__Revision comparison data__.
-=-=-=-=-

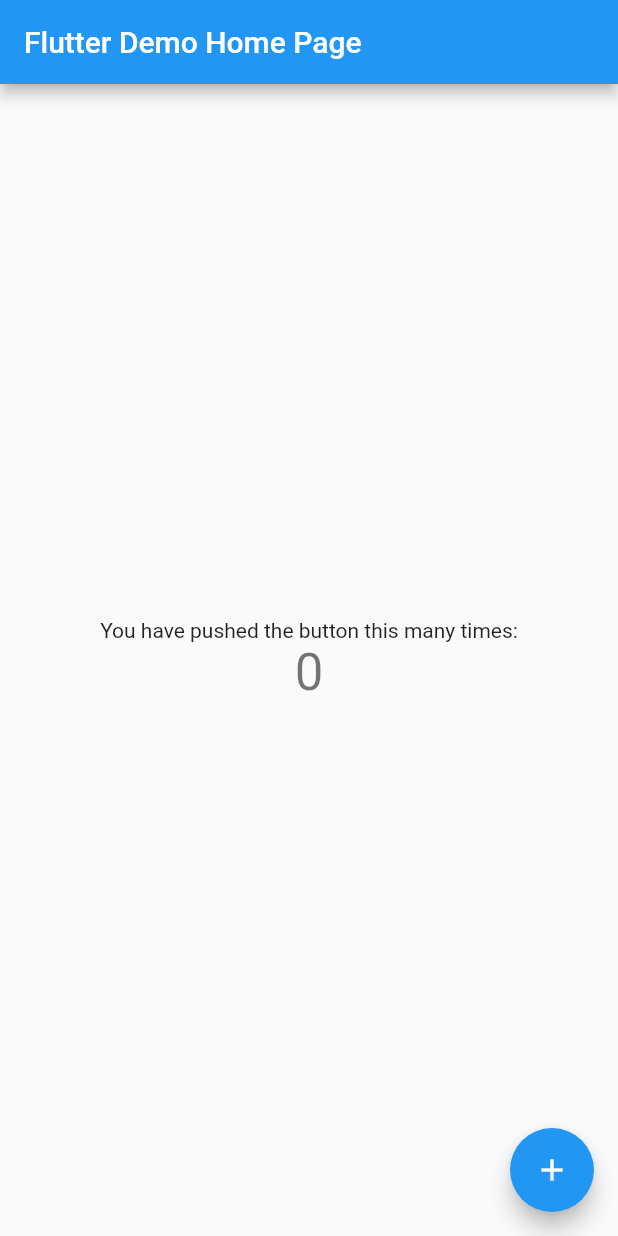
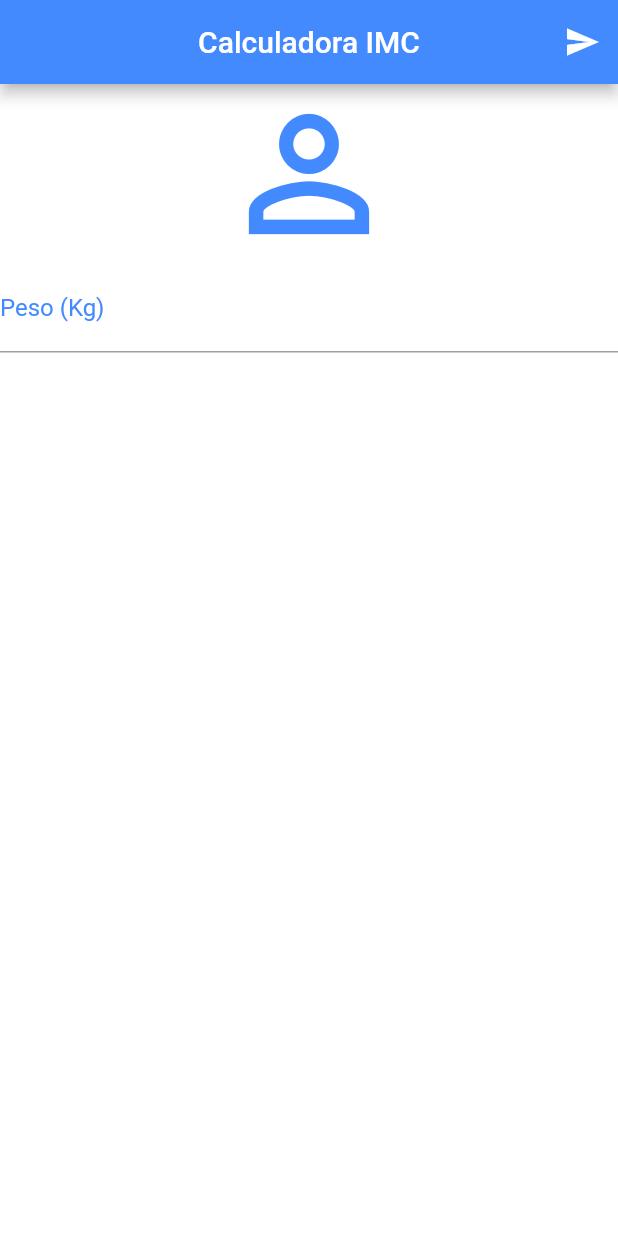
Before and after one commit to rafaelbatistaroque/Aula_Flutter_Calculo_IMC, a Flutter app: the screen it shows after launch, on a phone screen of 412 x 824 dp. Run offline on Flutter 3.47's test engine with Material 2 defaults, Android fonts, the phone set to English and light mode, and no system bars.

Commit message:
Added Appbar, IconBar, Icons Center and InputBox

```diff
--- a/lib/main.dart
+++ b/lib/main.dart
@@ -1,111 +1,42 @@
 import 'package:flutter/material.dart';
+void main(){
+  runApp(MaterialApp(
+    home: Home(),
+  ));
+}
 
-void main() => runApp(MyApp());
+class Home extends StatefulWidget {
+  @override
+  _HomeState createState() => _HomeState();
+}
 
-class MyApp extends StatelessWidget {
-  // This widget is the root of your application.
+class _HomeState extends State<Home> {
   @override
   Widget build(BuildContext context) {
-    return MaterialApp(
-      title: 'Flutter Demo',
-      theme: ThemeData(
-        // This is the theme of your application.
-        //
-        // Try running your application with "flutter run". You'll see the
-        // application has a blue toolbar. Then, without quitting the app, try
-        // changing the primarySwatch below to Colors.green and then invoke
-        // "hot reload" (press "r" in the console where you ran "flutter run",
-        // or simply save your changes to "hot reload" in a Flutter IDE).
-        // Notice that the counter didn't reset back to zero; the application
-        // is not restarted.
-        primarySwatch: Colors.blue,
-      ),
-      home: MyHomePage(title: 'Flutter Demo Home Page'),
+    return Scaffold(
+      appBar: AppBar(
+      title: Text("Calculadora IMC"),
+      centerTitle: true,
+      backgroundColor: Colors.blueAccent,
+      actions: <Widget>[
+        IconButton(icon: Icon(Icons.send),
+          onPressed: () {},
+        )
+      ],
+    ),
+    backgroundColor: Colors.white,
+    body: Column(
+      crossAxisAlignment: CrossAxisAlignment.stretch,
+      children: <Widget>[
+        Icon(Icons.person_outline, size: 120.0, color: Colors.blueAccent),
+        TextField(keyboardType: TextInputType.number,
+          decoration: InputDecoration(
+            labelText: "Peso (Kg)",
+            labelStyle: TextStyle(color: Colors.blueAccent)
+          ),
+        )
+      ],
+    ),
     );
   }
 }
-
-class MyHomePage extends StatefulWidget {
-  MyHomePage({Key key, this.title}) : super(key: key);
-
-  // This widget is the home page of your application. It is stateful, meaning
-  // that it has a State object (defined below) that contains fields that affect
-  // how it looks.
-
-  // This class is the configuration for the state. It holds the values (in this
-  // case the title) provided by the parent (in this case the App widget) and
-  // used by the build method of the State. Fields in a Widget subclass are
-  // always marked "final".
-
-  final String title;
-
-  @override
-  _MyHomePageState createState() => _MyHomePageState();
-}
-
-class _MyHomePageState extends State<MyHomePage> {
-  int _counter = 0;
-
-  void _incrementCounter() {
-    setState(() {
-      // This call to setState tells the Flutter framework that something has
-      // changed in this State, which causes it to rerun the build method below
-      // so that the display can reflect the updated values. If we changed
-      // _counter without calling setState(), then the build method would not be
-      // called again, and so nothing would appear to happen.
-      _counter++;
-    });
-  }
-
-  @override
-  Widget build(BuildContext context) {
-    // This method is rerun every time setState is called, for instance as done
-    // by the _incrementCounter method above.
-    //
-    // The Flutter framework has been optimized to make rerunning build methods
-    // fast, so that you can just rebuild anything that needs updating rather
-    // than having to individually change instances of widgets.
-    return Scaffold(
-      appBar: AppBar(
-        // Here we take the value from the MyHomePage object that was created by
-        // the App.build method, and use it to set our appbar title.
-        title: Text(widget.title),
-      ),
-      body: Center(
-        // Center is a layout widget. It takes a single child and positions it
-        // in the middle of the parent.
-        child: Column(
-          // Column is also layout widget. It takes a list of children and
-          // arranges them vertically. By default, it sizes itself to fit its
-          // children horizontally, and tries to be as tall as its parent.
-          //
-          // Invoke "debug painting" (press "p" in the console, choose the
-          // "Toggle Debug Paint" action from the Flutter Inspector in Android
-          // Studio, or the "Toggle Debug Paint" command in Visual Studio Code)
-          // to see the wireframe for each widget.
-          //
-          // Column has various properties to control how it sizes itself and
-          // how it positions its children. Here we use mainAxisAlignment to
-          // center the children vertically; the main axis here is the vertical
-          // axis because Columns are vertical (the cross axis would be
-          // horizontal).
-          mainAxisAlignment: MainAxisAlignment.center,
-          children: <Widget>[
-            Text(
-              'You have pushed the button this many times:',
-            ),
-            Text(
-              '$_counter',
-              style: Theme.of(context).textTheme.display1,
-            ),
-          ],
-        ),
-      ),
-      floatingActionButton: FloatingActionButton(
-        onPressed: _incrementCounter,
-        tooltip: 'Increment',
-        child: Icon(Icons.add),
-      ), // This trailing comma makes auto-formatting nicer for build methods.
-    );
-  }
-}
```
Also changed, not shown: 1 other file.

-=-=-=-=-

__PROBLEM TO WORK ON__. Your task is to copy every line in the entries that holds the string "changed".

__PROBLEM SOLUTION__.
-      // changed in this State, which causes it to rerun the build method below
-      // so that the display can reflect the updated values. If we changed
Also changed, not shown: 1 other file.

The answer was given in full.